[Records provided]
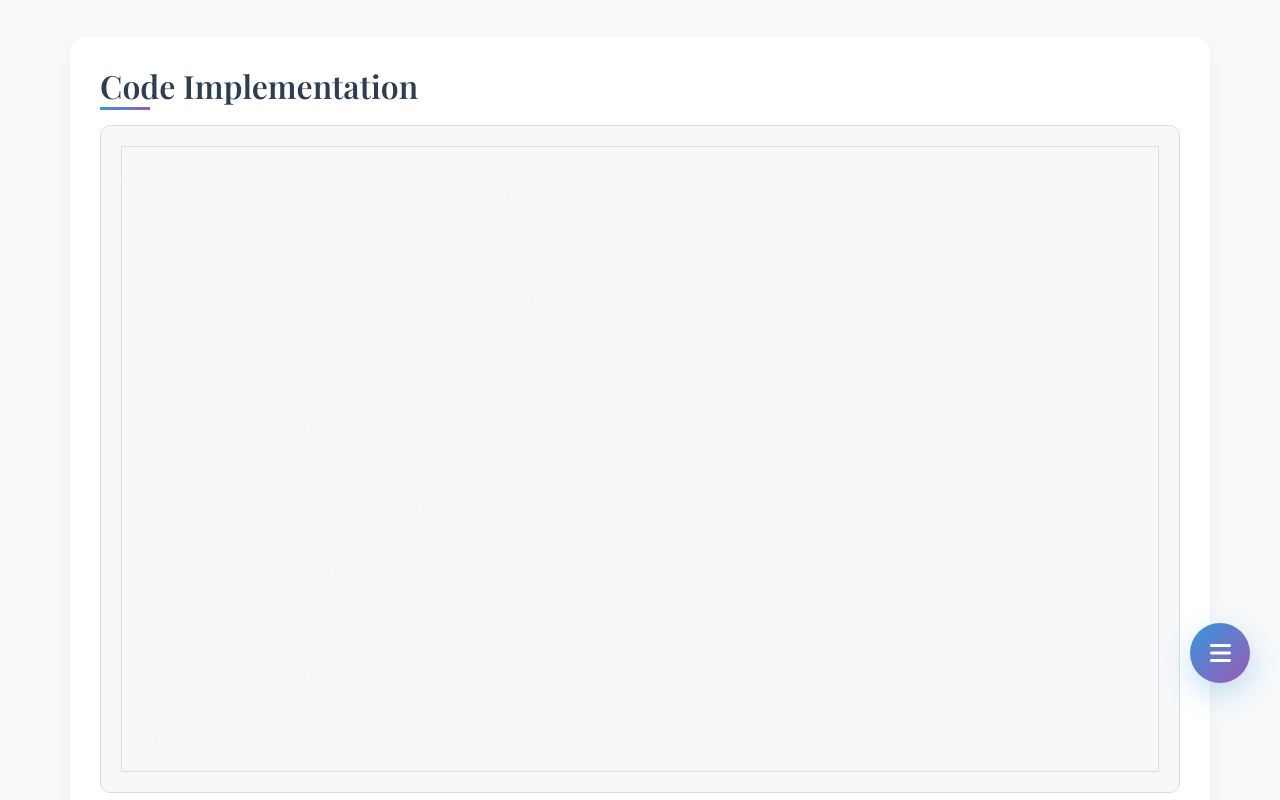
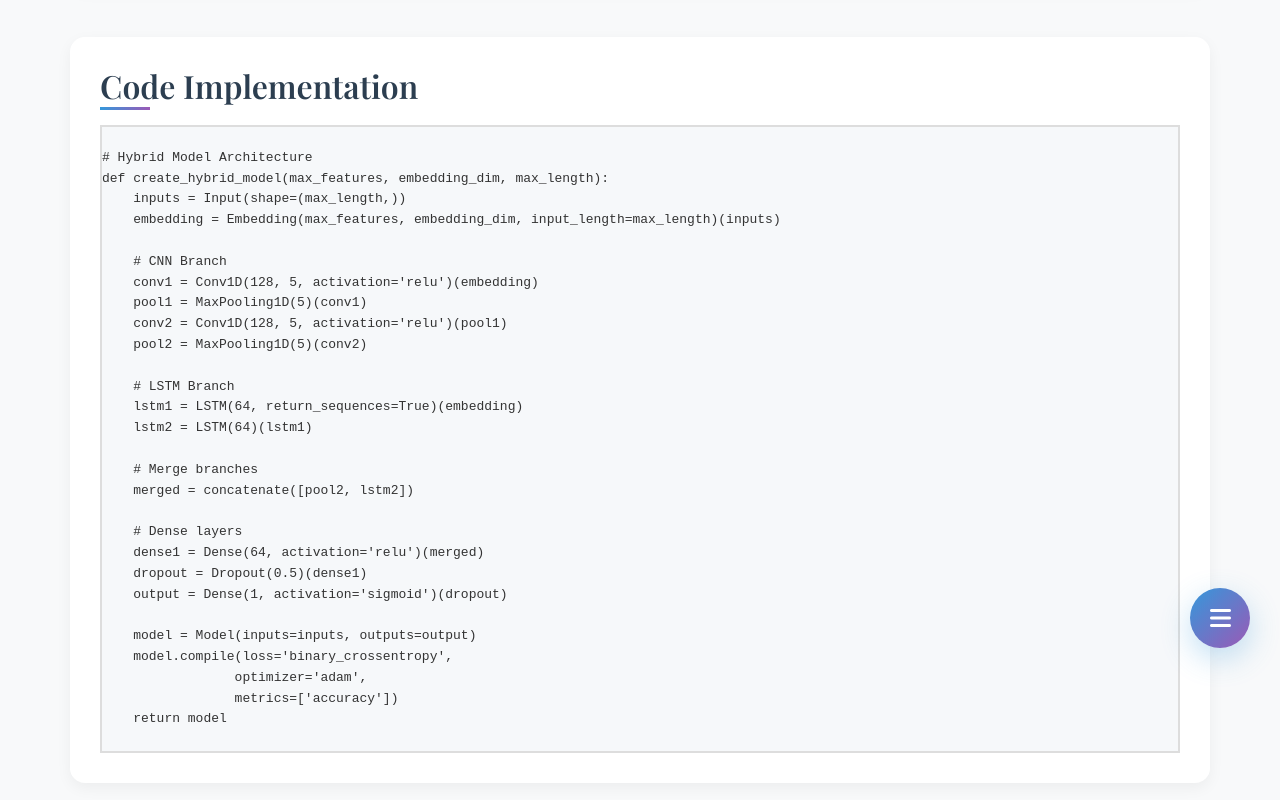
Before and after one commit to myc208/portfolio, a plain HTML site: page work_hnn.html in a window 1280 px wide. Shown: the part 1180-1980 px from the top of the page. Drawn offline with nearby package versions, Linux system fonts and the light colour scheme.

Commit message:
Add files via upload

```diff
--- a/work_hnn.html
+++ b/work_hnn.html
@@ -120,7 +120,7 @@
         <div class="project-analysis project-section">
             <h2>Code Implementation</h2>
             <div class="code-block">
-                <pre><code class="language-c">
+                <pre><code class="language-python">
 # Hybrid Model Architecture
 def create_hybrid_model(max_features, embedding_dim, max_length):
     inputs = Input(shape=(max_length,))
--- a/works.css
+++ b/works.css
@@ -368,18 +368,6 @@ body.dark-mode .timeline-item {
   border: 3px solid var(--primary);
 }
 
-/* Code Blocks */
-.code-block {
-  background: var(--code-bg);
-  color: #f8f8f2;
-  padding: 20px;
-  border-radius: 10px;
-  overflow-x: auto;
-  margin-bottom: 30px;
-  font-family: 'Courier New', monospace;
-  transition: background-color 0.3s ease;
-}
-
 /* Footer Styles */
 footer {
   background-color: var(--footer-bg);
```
[/Records provided]
▶ **Required action**: Search the records above for the string "class". Report each line that has it.

▶ **Answer to this task**:
         <div class="project-analysis project-section">
             <div class="code-block">
-                <pre><code class="language-c">
+                <pre><code class="language-python">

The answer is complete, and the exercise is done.